They came, they went, and they never came back!

These baby names are one-hit wonders in the U.S. baby name data. That is, they’ve only popped up once, ever, in the entire dataset of U.S. baby names (which accounts for all names given to at least 5 U.S. babies per year since 1880).

There are thousands of one-hit wonders in the dataset, but the names below have interesting stories behind their single appearance, so these are the one-hits I’m writing specific posts about. Just click on a name to read more.


  • 2020: Jexi













  • (none yet)


As I discover (and write about) more one-hit wonders in the data, I’ll add the names/links to this page. In the meanwhile, do you have any favorite one-hit wonder baby names?

Image: Adapted from Solitary Poppy by Andy Beecroft under CC BY-SA 2.0.

[Latest update: Apr. 2024]

The three Olavis

olavi, running, finland, name
The three record-breaking Olavis (July 11, 1957)

While reading about the 1,500-metre run for yesterday’s post on Kipchoge Keino, I discovered an interesting name-related fact: In the summer of 1957, three Finnish runners named Olavi (pronounced OH-lah-vee) — all running the same 1,500m race in Turku — all broke the 1,500m world record.

The record had been 3 minutes and 40.6 seconds, set by a Hungarian runner (named István) in 1956.

The photo-finish winner of the Finnish race was Olavi Salsola, with a time of 3:40.2. In second was Olavi Salonen, who technically finished with the same time.
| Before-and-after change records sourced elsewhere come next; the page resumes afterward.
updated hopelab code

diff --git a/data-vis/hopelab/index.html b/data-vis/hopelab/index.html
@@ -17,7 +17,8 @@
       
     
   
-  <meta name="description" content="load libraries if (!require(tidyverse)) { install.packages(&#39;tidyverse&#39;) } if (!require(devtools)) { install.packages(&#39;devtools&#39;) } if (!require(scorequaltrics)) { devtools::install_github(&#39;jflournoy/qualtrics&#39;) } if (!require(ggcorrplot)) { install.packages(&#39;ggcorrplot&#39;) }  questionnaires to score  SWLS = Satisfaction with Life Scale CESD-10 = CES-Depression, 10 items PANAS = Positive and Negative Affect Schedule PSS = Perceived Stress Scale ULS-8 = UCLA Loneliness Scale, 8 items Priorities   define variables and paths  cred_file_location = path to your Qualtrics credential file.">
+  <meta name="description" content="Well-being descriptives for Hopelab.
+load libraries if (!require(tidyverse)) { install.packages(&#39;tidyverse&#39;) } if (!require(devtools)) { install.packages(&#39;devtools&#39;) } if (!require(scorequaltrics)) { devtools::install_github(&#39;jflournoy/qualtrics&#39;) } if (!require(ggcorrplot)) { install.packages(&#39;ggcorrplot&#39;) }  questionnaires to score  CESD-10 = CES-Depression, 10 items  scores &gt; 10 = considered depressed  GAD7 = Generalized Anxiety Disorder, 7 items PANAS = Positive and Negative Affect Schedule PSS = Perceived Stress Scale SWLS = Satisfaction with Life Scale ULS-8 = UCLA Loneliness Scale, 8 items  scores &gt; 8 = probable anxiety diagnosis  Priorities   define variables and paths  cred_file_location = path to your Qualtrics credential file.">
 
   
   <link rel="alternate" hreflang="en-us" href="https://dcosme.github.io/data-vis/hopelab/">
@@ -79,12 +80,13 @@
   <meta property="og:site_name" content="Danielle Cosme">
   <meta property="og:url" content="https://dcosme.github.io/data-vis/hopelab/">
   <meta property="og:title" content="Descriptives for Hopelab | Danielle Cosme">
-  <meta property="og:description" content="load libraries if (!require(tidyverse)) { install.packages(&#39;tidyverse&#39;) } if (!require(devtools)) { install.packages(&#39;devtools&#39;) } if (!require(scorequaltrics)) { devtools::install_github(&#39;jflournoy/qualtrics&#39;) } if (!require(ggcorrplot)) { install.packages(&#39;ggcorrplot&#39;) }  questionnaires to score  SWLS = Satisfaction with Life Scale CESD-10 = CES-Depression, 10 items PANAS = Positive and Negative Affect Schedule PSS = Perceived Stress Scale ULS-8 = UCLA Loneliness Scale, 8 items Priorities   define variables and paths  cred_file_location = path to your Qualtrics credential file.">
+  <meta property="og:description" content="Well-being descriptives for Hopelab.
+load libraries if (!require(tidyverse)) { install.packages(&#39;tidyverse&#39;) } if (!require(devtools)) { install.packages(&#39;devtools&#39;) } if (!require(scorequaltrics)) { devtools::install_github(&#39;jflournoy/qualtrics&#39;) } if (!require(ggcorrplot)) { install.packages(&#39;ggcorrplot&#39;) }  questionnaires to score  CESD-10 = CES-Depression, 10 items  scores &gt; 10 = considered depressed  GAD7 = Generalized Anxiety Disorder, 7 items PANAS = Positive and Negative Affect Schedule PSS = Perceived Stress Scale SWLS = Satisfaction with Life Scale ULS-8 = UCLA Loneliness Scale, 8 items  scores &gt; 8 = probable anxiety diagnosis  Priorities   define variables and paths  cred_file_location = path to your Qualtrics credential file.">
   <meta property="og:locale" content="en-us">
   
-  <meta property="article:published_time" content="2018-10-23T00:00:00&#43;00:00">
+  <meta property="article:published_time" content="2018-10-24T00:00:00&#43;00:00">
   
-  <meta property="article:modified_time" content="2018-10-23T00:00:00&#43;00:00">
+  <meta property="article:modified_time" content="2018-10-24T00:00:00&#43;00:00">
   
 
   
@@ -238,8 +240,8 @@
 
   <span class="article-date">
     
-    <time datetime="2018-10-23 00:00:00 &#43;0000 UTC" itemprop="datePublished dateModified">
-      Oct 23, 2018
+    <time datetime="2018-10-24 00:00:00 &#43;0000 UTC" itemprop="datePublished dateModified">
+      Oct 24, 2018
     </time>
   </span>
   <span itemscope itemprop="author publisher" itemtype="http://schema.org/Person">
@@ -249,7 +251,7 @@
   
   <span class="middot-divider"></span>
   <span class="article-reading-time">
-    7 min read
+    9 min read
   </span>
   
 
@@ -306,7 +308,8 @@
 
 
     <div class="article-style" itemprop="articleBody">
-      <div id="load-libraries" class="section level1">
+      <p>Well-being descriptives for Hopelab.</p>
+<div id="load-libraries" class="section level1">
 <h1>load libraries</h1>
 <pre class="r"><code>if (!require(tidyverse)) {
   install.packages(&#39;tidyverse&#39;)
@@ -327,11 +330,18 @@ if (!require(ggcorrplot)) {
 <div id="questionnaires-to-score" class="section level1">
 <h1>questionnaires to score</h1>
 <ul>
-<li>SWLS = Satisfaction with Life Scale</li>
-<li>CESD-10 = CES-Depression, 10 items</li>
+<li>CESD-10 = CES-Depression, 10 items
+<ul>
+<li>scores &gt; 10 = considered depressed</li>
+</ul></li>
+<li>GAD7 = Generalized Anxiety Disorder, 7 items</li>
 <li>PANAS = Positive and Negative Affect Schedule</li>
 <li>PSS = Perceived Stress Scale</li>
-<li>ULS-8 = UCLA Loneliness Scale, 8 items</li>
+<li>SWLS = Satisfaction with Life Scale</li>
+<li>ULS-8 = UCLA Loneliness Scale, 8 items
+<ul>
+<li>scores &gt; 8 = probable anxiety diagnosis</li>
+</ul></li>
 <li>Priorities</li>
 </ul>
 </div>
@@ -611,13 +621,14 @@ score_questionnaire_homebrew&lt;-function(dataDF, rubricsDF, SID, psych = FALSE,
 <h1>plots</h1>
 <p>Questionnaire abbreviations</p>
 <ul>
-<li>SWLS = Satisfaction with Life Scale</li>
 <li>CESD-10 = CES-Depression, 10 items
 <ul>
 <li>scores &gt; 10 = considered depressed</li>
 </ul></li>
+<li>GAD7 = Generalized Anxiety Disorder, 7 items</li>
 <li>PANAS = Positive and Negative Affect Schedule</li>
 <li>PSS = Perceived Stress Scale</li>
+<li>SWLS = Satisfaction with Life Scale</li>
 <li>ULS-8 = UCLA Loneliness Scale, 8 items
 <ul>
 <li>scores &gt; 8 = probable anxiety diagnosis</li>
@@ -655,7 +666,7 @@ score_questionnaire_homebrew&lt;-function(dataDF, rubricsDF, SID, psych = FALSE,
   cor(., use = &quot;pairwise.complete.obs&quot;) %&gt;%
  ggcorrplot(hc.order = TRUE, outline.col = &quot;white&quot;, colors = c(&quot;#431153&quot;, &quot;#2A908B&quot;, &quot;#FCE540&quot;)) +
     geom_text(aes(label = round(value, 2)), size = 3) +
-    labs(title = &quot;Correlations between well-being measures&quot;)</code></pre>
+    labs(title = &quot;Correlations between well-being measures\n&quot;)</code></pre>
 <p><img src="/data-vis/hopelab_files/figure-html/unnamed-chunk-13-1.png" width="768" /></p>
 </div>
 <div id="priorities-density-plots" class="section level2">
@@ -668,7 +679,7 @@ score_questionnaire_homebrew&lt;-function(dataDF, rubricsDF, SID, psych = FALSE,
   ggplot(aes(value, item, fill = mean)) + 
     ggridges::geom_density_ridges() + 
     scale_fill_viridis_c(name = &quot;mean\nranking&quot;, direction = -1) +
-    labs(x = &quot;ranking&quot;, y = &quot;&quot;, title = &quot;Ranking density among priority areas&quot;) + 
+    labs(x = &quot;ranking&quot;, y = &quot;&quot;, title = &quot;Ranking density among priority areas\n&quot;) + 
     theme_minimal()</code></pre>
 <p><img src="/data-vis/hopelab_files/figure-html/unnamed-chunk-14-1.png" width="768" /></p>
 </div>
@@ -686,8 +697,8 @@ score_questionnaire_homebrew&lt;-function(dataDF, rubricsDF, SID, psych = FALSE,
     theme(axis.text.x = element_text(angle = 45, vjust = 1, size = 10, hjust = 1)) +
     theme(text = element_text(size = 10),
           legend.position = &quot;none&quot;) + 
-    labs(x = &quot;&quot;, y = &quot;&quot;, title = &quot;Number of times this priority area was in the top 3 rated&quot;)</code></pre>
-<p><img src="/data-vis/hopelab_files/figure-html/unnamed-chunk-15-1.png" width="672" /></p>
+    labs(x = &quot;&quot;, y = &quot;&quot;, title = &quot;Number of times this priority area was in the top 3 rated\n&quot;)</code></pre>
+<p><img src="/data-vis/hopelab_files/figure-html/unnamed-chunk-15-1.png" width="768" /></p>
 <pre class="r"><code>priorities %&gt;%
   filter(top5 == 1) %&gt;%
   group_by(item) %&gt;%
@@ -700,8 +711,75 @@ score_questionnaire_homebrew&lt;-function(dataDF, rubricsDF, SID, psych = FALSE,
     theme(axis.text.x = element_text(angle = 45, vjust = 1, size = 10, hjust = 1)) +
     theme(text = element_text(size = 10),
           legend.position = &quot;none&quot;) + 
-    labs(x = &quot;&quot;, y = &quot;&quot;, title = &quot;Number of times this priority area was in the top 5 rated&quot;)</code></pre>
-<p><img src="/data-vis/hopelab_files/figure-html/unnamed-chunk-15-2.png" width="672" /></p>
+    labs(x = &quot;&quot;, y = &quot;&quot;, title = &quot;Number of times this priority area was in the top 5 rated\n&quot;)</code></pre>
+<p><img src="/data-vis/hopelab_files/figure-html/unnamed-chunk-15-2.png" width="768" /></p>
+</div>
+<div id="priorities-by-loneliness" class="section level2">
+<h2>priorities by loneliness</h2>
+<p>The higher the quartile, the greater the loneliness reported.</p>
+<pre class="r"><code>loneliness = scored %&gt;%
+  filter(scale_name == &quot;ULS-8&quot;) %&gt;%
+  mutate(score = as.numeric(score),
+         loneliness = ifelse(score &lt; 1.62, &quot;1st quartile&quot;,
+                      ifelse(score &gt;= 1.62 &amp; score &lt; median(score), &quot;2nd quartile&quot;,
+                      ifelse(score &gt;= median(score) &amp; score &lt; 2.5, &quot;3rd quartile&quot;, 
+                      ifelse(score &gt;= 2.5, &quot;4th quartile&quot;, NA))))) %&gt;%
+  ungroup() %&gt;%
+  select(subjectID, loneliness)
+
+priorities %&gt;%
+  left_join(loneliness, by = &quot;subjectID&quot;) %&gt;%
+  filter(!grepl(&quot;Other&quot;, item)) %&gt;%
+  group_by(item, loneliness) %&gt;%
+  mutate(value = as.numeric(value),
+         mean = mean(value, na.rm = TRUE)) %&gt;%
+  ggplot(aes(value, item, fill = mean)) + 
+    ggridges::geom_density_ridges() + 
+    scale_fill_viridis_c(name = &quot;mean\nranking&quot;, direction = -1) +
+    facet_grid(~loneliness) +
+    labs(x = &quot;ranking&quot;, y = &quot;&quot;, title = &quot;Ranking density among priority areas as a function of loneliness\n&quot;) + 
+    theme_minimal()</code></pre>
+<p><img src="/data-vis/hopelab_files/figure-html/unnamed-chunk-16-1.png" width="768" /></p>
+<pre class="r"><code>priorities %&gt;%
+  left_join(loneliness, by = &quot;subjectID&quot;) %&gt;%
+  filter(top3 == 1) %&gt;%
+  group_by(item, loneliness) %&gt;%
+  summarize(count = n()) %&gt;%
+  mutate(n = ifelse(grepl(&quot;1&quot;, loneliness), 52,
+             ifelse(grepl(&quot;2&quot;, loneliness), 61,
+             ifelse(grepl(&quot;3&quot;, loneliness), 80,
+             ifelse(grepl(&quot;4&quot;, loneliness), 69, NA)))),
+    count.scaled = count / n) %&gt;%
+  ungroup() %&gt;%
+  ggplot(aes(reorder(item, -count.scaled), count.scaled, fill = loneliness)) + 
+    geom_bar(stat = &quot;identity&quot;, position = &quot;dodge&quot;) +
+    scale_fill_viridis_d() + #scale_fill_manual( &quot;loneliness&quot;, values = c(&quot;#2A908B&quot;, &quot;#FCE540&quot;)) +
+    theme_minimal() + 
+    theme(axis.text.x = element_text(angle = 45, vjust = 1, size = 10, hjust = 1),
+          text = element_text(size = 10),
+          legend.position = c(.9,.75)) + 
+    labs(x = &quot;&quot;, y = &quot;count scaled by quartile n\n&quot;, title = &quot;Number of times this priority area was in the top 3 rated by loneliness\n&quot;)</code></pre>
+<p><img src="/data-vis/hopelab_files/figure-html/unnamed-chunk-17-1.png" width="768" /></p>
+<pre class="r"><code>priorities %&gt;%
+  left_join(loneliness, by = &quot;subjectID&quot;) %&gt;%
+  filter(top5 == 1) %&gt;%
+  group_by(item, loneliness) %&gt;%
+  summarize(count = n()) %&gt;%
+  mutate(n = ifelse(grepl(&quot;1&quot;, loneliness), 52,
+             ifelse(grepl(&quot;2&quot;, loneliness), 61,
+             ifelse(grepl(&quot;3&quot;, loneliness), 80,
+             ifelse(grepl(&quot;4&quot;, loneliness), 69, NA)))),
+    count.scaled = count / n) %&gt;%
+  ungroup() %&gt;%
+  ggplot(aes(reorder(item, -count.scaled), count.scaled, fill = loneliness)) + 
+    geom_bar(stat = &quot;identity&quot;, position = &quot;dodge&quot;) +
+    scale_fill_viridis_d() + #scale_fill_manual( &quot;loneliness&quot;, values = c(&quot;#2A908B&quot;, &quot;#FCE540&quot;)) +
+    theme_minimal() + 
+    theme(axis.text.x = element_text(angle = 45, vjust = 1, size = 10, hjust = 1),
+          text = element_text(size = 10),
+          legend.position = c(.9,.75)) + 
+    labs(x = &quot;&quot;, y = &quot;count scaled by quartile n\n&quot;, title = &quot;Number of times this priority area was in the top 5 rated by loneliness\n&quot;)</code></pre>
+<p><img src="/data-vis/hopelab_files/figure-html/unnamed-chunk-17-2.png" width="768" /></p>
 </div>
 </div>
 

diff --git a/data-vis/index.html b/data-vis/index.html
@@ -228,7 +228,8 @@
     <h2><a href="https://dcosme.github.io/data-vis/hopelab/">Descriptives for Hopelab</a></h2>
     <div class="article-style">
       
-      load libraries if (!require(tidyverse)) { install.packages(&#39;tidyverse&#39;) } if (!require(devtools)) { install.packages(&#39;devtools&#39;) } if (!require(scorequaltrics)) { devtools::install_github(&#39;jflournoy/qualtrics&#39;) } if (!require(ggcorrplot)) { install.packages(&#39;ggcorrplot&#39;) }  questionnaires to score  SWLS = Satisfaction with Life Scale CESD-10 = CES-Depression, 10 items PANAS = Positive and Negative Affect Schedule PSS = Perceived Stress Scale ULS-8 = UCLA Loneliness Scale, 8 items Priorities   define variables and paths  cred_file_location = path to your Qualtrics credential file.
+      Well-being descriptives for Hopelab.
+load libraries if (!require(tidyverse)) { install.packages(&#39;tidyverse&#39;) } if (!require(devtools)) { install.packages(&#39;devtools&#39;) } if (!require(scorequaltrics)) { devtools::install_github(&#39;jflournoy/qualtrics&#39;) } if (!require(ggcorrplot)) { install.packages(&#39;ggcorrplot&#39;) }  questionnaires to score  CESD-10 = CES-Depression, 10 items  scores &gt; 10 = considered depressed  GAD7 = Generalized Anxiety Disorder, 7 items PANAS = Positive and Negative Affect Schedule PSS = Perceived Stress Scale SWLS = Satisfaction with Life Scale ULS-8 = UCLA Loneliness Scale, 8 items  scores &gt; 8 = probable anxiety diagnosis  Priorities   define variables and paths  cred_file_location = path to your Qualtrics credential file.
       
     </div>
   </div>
In third was Olavi Vuorisalo, who (at 3:40.3) was just a tenth of a second behind the first two Olavis.

The new record didn’t last long, though, because the very next day a Czechoslovakian runner (named Stanislav) clocked in at 3:38.1.

The Finnish name Olavi, which popped up in the U.S. data a handful of times in the 1910s and 1920s, is a form of Olaf, which evolved from an Old Norse name comprised of the elements anu, meaning “ancestor,” and leifr, meaning “descendant.”

Do you like the name Olavi? (Do you think it might be a good substitute for the trendy name Oliver?)

Sources: Three Finnish Runners All Break World Record for 1,500 Meters at Turku, 1500 metres world record progression – Wikipedia, Olaf – Behind the Name

How did Kipchoge Keino influence U.S. baby names in 1972?

Kenyan distance runner Kipchoge "Kip" Keino (in 1972)
Kipchoge “Kip” Keino

Kenyan middle- and long-distance runner Kipchoge Keino (pronounced kip-CHOH-gay KAY-noh) won a total of four medals at two different Summer Olympics: the 1968 Games in Mexico City and the 1972 Games in Munich.

Kip Keino’s most memorable race was his unlikely win in the 1,500 metre in ’68, but Kipchoge Keino‘s names — both first and last — didn’t enter the U.S. baby name data until ’72:

Boys named KipchogeBoys named Keino

He won a gold and a silver in ’72, but a more important factor (in terms of baby names) may have been the naming climate in the U.S. in the early ’70s. A growing number of African-Americans were actively looking for African baby names at that time. (Check out this “Names from Africa” post for more.)

The name Kipchoge, a one-hit wonder in the data, means “born near the store for maize” in the Nandi language.

After retiring from competition, Kip Keino — whose full name is actually Hezekiah Kipchoge Keino — continued to work in sports. In the meanwhile, he and his wife Phyllis took in more than 100 orphaned children (and had seven of their own).

Each child has been given a name in English and Nandi, Kip’s native tongue. They include Claire/Cherop (“born when it’s raining”), Angela/Chepngetrik (“born when the cows go grazing”) and Susan/Chepchirchir (“born in a big hurry”).

For this and other humanitarian work, Keino has been honored in various ways, such as by winning the (very first) Olympic Laurel in 2016.


P.S. Two other people who have inspired dual first-and-last name debuts are Cyd Charisse and Pier Angeli.